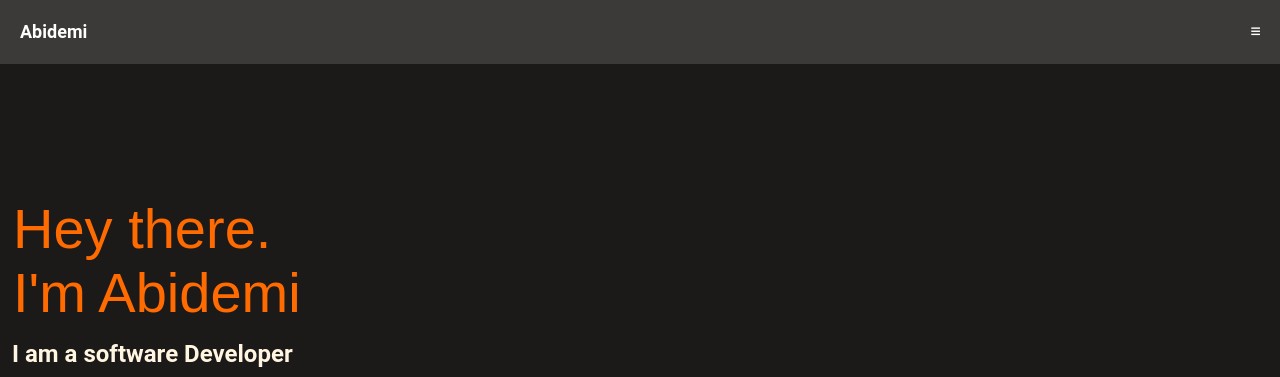
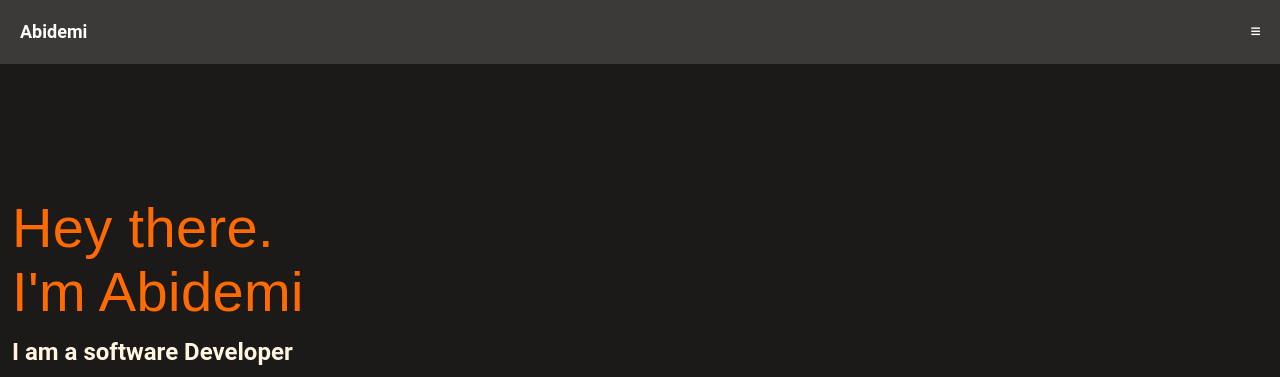
Before and after one commit to demix007/Abidemi-Portfolio-Site, a website: page index.html in a window 1280 px wide. Shown: the top 377 px of the page. Drawn offline with Linux system fonts and the light colour scheme.

Commit message:
fix changes recommended by the reviewer

```diff
--- a/style.css
+++ b/style.css
@@ -58,23 +58,26 @@
   color: #fff;
   padding-block-start: 12rem;
   background-image: url(./images/headline-illustration.png);
-  background-position: 100% 90%;
+  background-position: 100% 112%;
   background-repeat: no-repeat;
 }
 
 .showcase-title {
-  margin: 1.3rem;
+  margin: 1.2rem;
   font-family: Crete Round, sans-serif, Helvetica;
   font-size: 5.6rem;
   font-weight: 400;
+  font-style: normal;
   line-height: 6.4rem;
   color: #ff6b00;
+  letter-spacing: 0.37px;
 }
 
 .showcase-container h2 {
   font-family: Roboto, sans-serif, Helvetica;
   font-size: 2.4rem;
   font-weight: 700;
+  font-style: normal;
   line-height: 3.2rem;
   display: flex;
   align-items: center;
@@ -88,10 +91,6 @@
   font-weight: 400;
   line-height: 2.4rem;
   margin: 1.2rem;
-}
-
-.social-div {
-  margin-bottom: auto;
 }
 
 .social-icons {
```
Also changed, not shown: README.md.
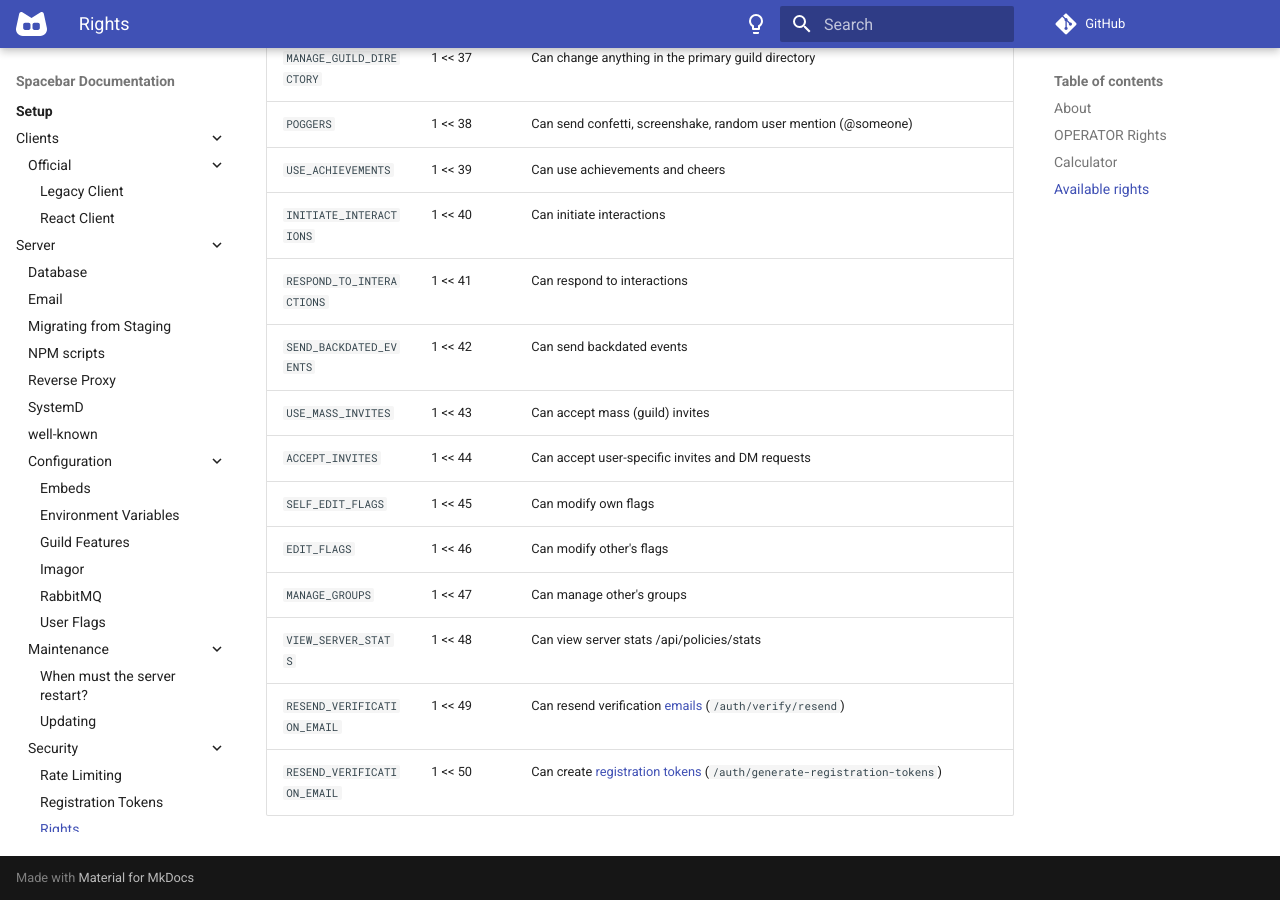
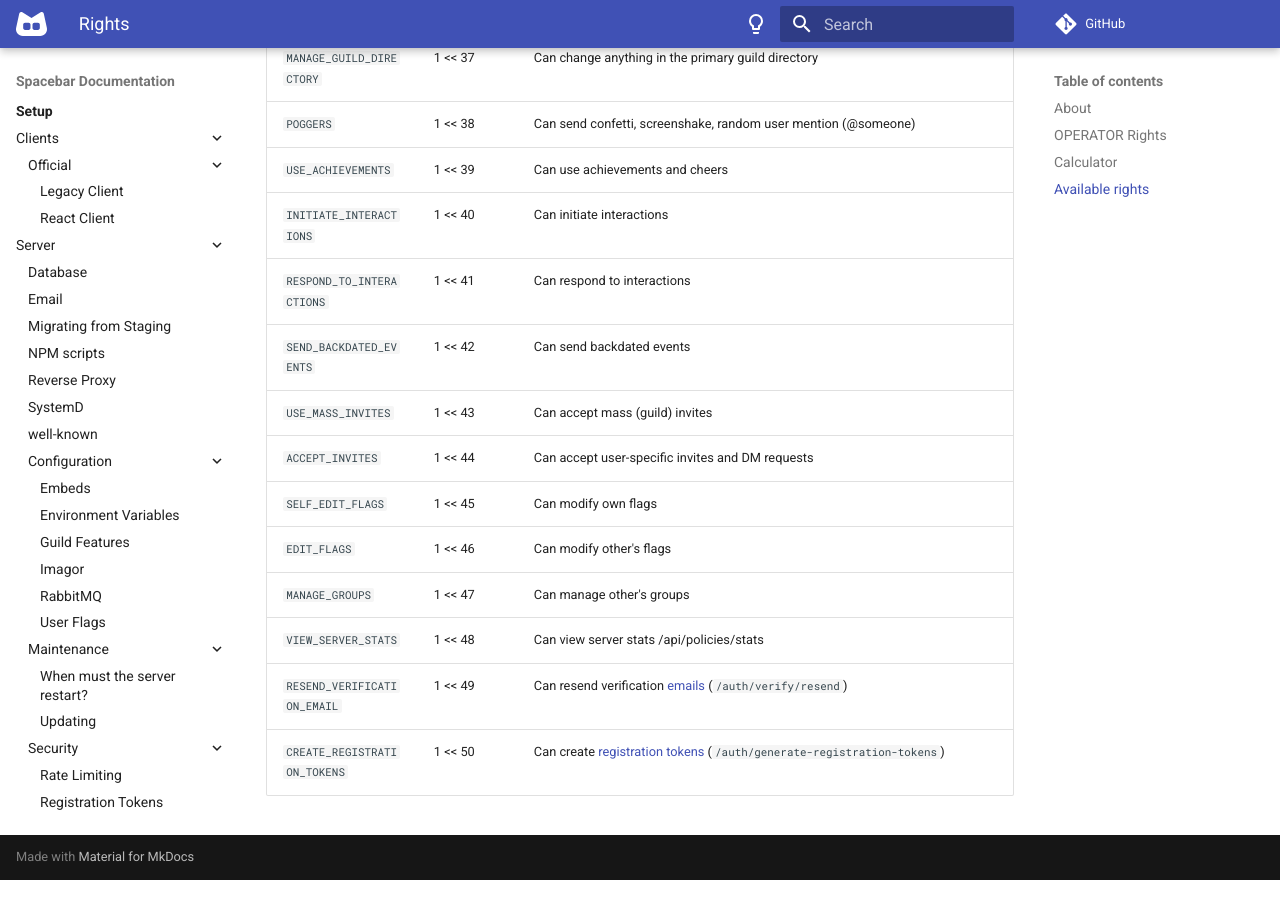
Before and after one commit to spacebarchat/docs, an MkDocs documentation site: the page built from docs/setup/server/security/rights.md, in a window 1280 px wide and 900 px high, scrolled down 3134 px. Built offline with MkDocs 1.6.1 and Material for MkDocs 9.7.7, drawn with Linux system fonts in a browser that asks for light colours; comment, search, counter and statistics services are not loaded.

Commit message:
Update rights.md

```diff
--- a/docs/setup/server/security/rights.md
+++ b/docs/setup/server/security/rights.md
@@ -91,6 +91,6 @@
 | `MANAGE_GROUPS`             | 1 << 47 | Can manage other's groups                                                                                                                             |
 | `VIEW_SERVER_STATS`         | 1 << 48 | Can view server stats /api/policies/stats                                                                                                             |
 | `RESEND_VERIFICATION_EMAIL` | 1 << 49 | Can resend verification [emails](../email.md) (`/auth/verify/resend`)                                                                                 |
-| `RESEND_VERIFICATION_EMAIL` | 1 << 50 | Can create [registration tokens](./regTokens.md) (`/auth/generate-registration-tokens`)                                                               |
+| `CREATE_REGISTRATION_TOKENS` | 1 << 50 | Can create [registration tokens](./regTokens.md) (`/auth/generate-registration-tokens`)                                                               |
 
 <script src="/assets/js/rightsCalculator.js"></script>
```
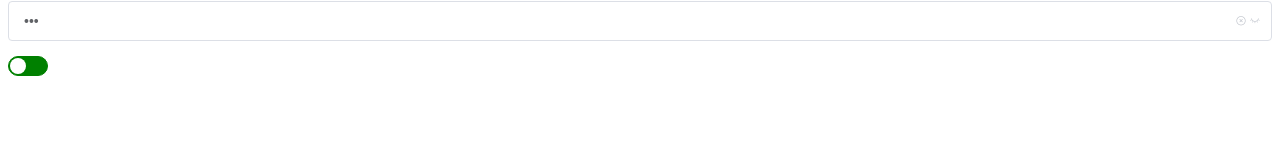
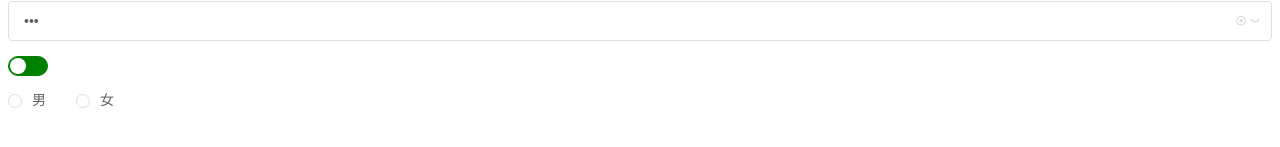
Before and after one commit to foxhsx/hsx-ui, a Vue app: page / in a window 1280 px wide. Shown: the part 181-328 px from the top of the page. Built offline with nearby package versions, Linux system fonts and the light colour scheme.

Commit message:
增加 radio 组件

```diff
--- a/src/App.vue
+++ b/src/App.vue
@@ -62,6 +62,10 @@
     <div class="raw">
       <hsx-switch v-model="active" active-color="red" inactive-color="green" />
     </div>
+    <div class="raw">
+      <hsx-radio v-model="active" label="1">男</hsx-radio>
+      <hsx-radio v-model="active" label="0">女</hsx-radio>
+    </div>
   </div>
 </template>
 
--- /dev/null
+++ b/src/components/radio.vue
@@ -0,0 +1,123 @@
+<template>
+  <label class="hsx-radio" :class="{ 'is-checked': value === label }">
+    <span class="hsx-radio__input">
+      <span class="hsx-radio__inner"></span>
+      <input
+        class="hsx-radio__original"
+        :value="label"
+        :name="name"
+        type="radio"
+        v-model="model"
+      />
+    </span>
+    <span class="hsx-radio__label">
+      <slot>
+        <template>{{ label }}</template>
+      </slot>
+    </span>
+  </label>
+</template>
+
+<script>
+export default {
+  name: 'HsxRadio',
+  props: {
+    value: null,
+    label: {
+      type: [String, Number, Boolean],
+      default: '',
+    },
+    name: {
+      type: String,
+      default: '',
+    },
+  },
+  computed: {
+    model: {
+      get() {
+        return this.value;
+      },
+      set(value) {
+        this.$emit('input', value);
+      },
+    },
+  },
+};
+</script>
+
+<style lang="scss">
+.hsx-radio {
+  color: #606266;
+  font-weight: 500;
+  line-height: 1;
+  position: relative;
+  cursor: pointer;
+  display: inline-block;
+  white-space: nowrap;
+  outline: none;
+  font-size: 14px;
+  margin-right: 30px;
+  user-select: none;
+  &.is-checked {
+    .hsx-radio__input {
+      .hsx-radio__inner {
+        border-color: #409eff;
+        background-color: #409eff;
+        &::after {
+          transform: translate(-50%, -50%) scale(1);
+        }
+      }
+    }
+    .hsx-radio__label {
+      color: #409eff;
+    }
+  }
+  .hsx-radio__input {
+    white-space: nowrap;
+    cursor: pointer;
+    outline: none;
+    display: inline-block;
+    line-height: 1;
+    position: relative;
+    vertical-align: middle;
+    .hsx-radio__inner {
+      border: 1px solid #dcdfe6;
+      border-radius: 100%;
+      width: 14px;
+      height: 14px;
+      background-color: #fff;
+      position: relative;
+      cursor: pointer;
+      display: inline-block;
+      box-sizing: border-box;
+      &::after {
+        width: 4px;
+        height: 4px;
+        border-radius: 100%;
+        background-color: #fff;
+        content: '';
+        position: absolute;
+        left: 50%;
+        top: 50%;
+        transform: translate(-50%, -50%) scale(0);
+        transition: transform 0.15s ease-in;
+      }
+    }
+    .hsx-radio__original {
+      opacity: 0;
+      outline: none;
+      position: absolute;
+      z-index: -1;
+      top: 0;
+      left: 0;
+      right: 0;
+      bottom: 0;
+      margin: 0;
+    }
+  }
+  .hsx-radio__label {
+    font-size: 14px;
+    padding-left: 10px;
+  }
+}
+</style>
--- a/src/main.js
+++ b/src/main.js
@@ -4,6 +4,7 @@ import Button from './components/button.vue';
 import Dialog from './components/dialog.vue';
 import Input from './components/input.vue';
 import Switch from './components/switch.vue';
+import Radio from './components/radio.vue';
 import './assets/fonts/fonts.css';
 
 Vue.config.productionTip = false;
@@ -11,6 +12,7 @@ Vue.component(Button.name, Button);
 Vue.component(Dialog.name, Dialog);
 Vue.component(Input.name, Input);
 Vue.component(Switch.name, Switch);
+Vue.component(Radio.name, Radio);
 
 new Vue({
   render: (h) => h(App),
```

——————

EXERCISE AIM: In how many lines of the records does the word "server" appear? Reply with the number only.

RESPONSE: 4